“When my sister Dorthea was six months old, my parents moved to Annapolis. That was about the fall of 1914. My Dad had already come to Annapolis and then my mother came down on the train by herself with the seven children, a six-month-old baby in her arms, all the luggage, everything. My mother only knew that she was looking for a place called Annapolis, to get off at Annapolis. And at that time, and I guess we still hear of it but we don’t hear it much, there was a place called ‘Annapolis Junction.’ They called out on the train, ‘Annapolis Junction!’ and my mother and the seven children got off. That’s about fifteen miles or so away from Annapolis! My mother always said it took her years to like Annapolis because her start was so terrible.
When I was growing up, the big attraction was the Naval Academy. That was such a big thing in our lives. We would play three sets of tennis in the morning. Then we would end up at the indoor Navy pool. We’d go home for lunch and then our neighbor, Professor Olivet, had a car and he would take us swimming over at North Severn. After supper we would go back for three more sets of tennis at the Academy and then swim in the little instruction pool. They would let kids and various people swim in the pool at nighttime.

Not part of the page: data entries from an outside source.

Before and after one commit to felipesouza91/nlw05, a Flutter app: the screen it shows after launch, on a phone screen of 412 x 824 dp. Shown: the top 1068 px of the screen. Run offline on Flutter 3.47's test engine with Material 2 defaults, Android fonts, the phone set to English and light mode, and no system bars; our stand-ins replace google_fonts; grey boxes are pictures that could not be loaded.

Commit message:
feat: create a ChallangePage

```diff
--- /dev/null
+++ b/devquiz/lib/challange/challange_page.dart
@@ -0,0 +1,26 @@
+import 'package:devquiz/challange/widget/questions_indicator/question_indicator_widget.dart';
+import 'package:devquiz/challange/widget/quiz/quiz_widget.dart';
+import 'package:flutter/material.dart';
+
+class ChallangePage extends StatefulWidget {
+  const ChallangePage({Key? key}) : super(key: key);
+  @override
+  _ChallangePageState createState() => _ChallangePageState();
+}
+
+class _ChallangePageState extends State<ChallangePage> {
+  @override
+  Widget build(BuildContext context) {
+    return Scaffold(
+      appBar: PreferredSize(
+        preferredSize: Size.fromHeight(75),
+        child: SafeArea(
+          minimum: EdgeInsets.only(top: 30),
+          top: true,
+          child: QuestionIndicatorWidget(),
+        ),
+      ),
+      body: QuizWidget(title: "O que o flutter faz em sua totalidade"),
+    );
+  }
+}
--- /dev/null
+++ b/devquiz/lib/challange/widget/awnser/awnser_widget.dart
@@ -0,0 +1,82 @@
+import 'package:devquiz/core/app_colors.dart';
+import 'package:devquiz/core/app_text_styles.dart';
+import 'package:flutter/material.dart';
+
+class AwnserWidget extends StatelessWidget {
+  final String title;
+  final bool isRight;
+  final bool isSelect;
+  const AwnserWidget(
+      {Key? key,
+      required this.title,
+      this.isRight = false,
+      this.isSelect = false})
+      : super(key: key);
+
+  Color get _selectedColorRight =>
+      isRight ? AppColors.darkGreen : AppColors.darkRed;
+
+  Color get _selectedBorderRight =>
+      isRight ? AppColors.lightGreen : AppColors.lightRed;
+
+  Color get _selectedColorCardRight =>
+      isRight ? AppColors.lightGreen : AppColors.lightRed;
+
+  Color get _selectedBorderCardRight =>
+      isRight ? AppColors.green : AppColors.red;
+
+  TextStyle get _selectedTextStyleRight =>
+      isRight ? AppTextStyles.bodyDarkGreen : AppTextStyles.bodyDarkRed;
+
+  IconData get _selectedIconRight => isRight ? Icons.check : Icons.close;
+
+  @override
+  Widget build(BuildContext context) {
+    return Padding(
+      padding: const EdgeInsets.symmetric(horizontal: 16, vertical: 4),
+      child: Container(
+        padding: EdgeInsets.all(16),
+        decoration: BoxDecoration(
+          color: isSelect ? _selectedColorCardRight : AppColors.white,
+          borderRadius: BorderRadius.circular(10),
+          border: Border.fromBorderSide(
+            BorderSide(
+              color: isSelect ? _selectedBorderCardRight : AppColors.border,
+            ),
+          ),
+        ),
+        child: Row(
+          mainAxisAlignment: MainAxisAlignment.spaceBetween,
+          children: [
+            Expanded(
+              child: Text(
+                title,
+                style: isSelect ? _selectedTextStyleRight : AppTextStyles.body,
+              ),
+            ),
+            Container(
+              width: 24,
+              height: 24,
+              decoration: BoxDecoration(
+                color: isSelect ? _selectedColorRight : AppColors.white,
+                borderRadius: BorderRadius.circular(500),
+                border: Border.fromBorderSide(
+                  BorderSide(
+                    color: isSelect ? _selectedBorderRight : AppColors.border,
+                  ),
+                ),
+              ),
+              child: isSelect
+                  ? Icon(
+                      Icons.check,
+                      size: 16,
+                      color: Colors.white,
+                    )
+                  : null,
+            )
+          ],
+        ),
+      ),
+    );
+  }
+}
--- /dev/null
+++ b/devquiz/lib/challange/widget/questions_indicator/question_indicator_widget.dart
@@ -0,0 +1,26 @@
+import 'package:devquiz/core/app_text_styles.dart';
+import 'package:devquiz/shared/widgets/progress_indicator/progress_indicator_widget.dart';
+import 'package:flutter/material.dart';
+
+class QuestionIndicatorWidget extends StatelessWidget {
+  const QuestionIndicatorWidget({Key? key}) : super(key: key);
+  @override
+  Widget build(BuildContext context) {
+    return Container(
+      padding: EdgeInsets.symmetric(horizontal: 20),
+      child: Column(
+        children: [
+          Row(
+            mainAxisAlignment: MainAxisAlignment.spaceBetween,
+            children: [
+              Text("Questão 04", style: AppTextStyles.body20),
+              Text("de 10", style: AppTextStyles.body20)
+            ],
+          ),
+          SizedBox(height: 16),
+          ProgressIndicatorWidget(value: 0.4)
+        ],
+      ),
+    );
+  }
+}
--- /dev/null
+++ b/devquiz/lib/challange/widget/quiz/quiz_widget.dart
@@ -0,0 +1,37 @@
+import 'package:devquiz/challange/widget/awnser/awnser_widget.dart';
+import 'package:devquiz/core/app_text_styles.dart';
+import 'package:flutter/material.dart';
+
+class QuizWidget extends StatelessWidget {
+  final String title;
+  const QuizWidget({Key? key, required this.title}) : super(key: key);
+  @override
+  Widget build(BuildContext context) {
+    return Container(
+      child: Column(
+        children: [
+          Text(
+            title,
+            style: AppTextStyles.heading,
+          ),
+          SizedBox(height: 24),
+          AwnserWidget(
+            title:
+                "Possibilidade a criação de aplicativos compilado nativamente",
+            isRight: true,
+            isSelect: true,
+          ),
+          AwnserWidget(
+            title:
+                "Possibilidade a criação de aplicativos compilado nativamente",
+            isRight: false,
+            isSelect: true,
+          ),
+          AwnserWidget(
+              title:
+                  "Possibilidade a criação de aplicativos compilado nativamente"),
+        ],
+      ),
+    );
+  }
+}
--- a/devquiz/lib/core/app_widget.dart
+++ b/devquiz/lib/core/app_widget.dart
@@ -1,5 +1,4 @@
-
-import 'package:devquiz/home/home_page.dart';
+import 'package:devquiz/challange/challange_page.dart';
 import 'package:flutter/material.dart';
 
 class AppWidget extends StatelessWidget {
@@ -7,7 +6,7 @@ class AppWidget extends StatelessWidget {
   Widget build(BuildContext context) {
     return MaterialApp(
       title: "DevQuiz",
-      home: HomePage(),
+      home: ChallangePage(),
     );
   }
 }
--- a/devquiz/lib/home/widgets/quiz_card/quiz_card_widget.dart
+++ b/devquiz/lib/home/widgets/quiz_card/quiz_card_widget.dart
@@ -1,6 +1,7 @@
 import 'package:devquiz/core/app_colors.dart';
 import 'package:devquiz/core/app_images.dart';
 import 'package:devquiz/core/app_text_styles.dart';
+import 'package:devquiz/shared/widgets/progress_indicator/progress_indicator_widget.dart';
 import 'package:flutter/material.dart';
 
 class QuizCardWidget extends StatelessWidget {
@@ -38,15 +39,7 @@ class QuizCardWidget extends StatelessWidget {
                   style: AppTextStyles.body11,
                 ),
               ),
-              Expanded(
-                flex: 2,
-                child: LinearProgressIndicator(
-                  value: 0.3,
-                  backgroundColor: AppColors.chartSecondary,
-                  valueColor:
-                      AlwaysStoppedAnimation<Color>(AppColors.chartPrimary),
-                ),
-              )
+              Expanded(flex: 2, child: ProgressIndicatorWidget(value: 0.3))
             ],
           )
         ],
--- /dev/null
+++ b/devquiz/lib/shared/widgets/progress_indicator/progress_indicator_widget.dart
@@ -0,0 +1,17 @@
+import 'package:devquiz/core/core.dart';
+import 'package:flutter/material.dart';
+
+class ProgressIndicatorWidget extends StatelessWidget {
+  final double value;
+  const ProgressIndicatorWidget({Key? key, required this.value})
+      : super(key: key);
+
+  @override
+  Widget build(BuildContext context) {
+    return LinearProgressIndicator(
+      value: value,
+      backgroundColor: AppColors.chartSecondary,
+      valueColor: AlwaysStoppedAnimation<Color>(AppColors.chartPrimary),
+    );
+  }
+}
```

That was our childhood, our summers.”
As told by Mary Lee Schab to Beth Whaley for Remember Inc., in 1989.